What with the Guardian talking about DruidShakespeare and Twitter’s #ShakespeareSunday focussing on the Plantagenet plays, I have been revisiting Richard II. I haven’t seen it yet in my ten-year tenure, but I saw a powerful version with Ralph Fiennes as Richard many moons ago, and of course I have watched the spectacular (literally) Hollow Crown version with Ben Wishaw in the lead. There has been a recent run of famous faces taking on the role – I hope it continues.
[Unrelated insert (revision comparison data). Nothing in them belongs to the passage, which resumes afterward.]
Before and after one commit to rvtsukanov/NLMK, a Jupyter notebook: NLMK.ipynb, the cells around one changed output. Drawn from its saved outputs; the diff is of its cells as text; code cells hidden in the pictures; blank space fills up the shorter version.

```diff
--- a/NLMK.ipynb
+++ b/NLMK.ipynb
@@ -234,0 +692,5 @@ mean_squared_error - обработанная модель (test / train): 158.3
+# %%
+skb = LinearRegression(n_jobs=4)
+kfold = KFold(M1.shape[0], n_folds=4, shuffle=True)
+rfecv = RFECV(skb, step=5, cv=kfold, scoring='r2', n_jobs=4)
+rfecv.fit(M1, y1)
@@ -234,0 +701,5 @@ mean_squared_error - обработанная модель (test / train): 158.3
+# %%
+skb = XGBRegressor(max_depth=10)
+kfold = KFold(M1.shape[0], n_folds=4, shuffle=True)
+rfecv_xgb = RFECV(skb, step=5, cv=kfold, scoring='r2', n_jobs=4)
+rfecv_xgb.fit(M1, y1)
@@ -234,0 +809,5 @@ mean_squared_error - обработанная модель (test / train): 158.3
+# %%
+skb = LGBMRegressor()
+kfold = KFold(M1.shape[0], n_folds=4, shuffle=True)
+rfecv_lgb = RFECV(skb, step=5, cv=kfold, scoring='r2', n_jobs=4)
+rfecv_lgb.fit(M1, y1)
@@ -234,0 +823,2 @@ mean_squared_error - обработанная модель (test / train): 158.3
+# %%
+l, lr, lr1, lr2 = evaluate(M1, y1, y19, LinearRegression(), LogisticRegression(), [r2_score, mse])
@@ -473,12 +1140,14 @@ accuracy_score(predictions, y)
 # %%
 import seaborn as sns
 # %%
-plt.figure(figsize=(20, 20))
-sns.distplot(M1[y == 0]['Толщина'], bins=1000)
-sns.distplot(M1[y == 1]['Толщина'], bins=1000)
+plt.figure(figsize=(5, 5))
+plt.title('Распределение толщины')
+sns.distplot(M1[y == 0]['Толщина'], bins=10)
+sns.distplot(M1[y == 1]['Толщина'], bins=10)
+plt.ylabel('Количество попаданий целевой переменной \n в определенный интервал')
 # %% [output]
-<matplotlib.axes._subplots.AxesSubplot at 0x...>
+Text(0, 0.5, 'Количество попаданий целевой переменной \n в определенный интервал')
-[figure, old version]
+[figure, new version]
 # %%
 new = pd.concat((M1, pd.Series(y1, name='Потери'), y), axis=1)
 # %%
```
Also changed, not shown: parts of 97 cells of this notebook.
I really think it is one of Shakespeare’s most beautiful and lyrical plays. It is one of only four written entirely in verse* and has some of the most complex metaphor Shakespeare wrote – and even rhyme! It is argued that it is one of Shakespeare’s most straightforwardly political plays – there is really only one message, that Richard II was too weak, too mystic to rule England as it needed, and perhaps that Bolingbroke is too forceful to rule well either (after all, the events set up for Henry IV are not exactly those of a successful reign). It can easily be viewed as a statement against the divine right of kings, and for monarchs to be fit and able rulers, not just anointed sovereigns.
It may be that this simplicity of plot allowed Shakespeare more freedom to write as he wished, as well as providing a linguistic counterpart to the message he was trying to make. King Richard is all flowery phrases – in Act 1 Scene 1 he practically opens the play with this speech:
face to face
And frowning brow to brow, ourselves will hear
The accuser and the accused freely speak.
High-stomach’d are they both and full of ire,
In rage, deaf as the sea, hasty as fire.
Bolingbroke, by contrast, is all business, if no less well-written:
Look what I speak, my life shall prove it true-
That Mowbray hath receiv’d eight thousand nobles
In name of lendings for your Highness’ soldiers,
The which he hath detain’d for lewd employments
Like a false traitor and injurious villain.
There is scarcely a scene which doesn’t contain a memorable metaphor or quotable line – even the gardeners talk about apricots which “like unruly children, make their sire Stoop with oppression of their prodigal weight”. No rude mechanicals obtrude in this realm.
So here is Shakespeare stretching all his powers of poesy, and he puts in the mouth of John of Gaunt one of the most patriotic speeches ever written. In the nature of the English, though, he gives it not to the King or the usurper, to rally their troops or win their cause. This is no St Crispin’s Day. Instead it is the death speech of a mournful old man, aching with nostalgia for a glory he fears is lost. To me it conjures images of home, in the widest sense – those sun-tinted memories of holidays by the sea or in the country, castles, palaces and pageantry, which are part of the archetype of England. I am by no means a blind patriot but I cannot help but be stirred by it.
I wonder what it meant to the first Elizabethans who heard it. They were faced with the end of a long reign, and an uncertain succession. Rebellious Earls and historians certainly made direct parallels between Richard’s and Elizabeth’s position – with fatal consequences. But I suspect for many ordinary folk the political wranglings and philosophy on the nature of kingship would not have reached them in quite the same way as these lines.
This royal throne of kings, this scept’red isle,
This earth of majesty, this seat of Mars,
This other Eden, demi-paradise,
This fortress built by Nature for herself
Against infection and the hand of war,
This happy breed of men, this little world,
This precious stone set in the silver sea,
Which serves it in the office of a wall,
Or as a moat defensive to a house,
Against the envy of less happier lands;
This blessed plot, this earth, this realm, this England
* The others being King John and Henry VI 1 and 3.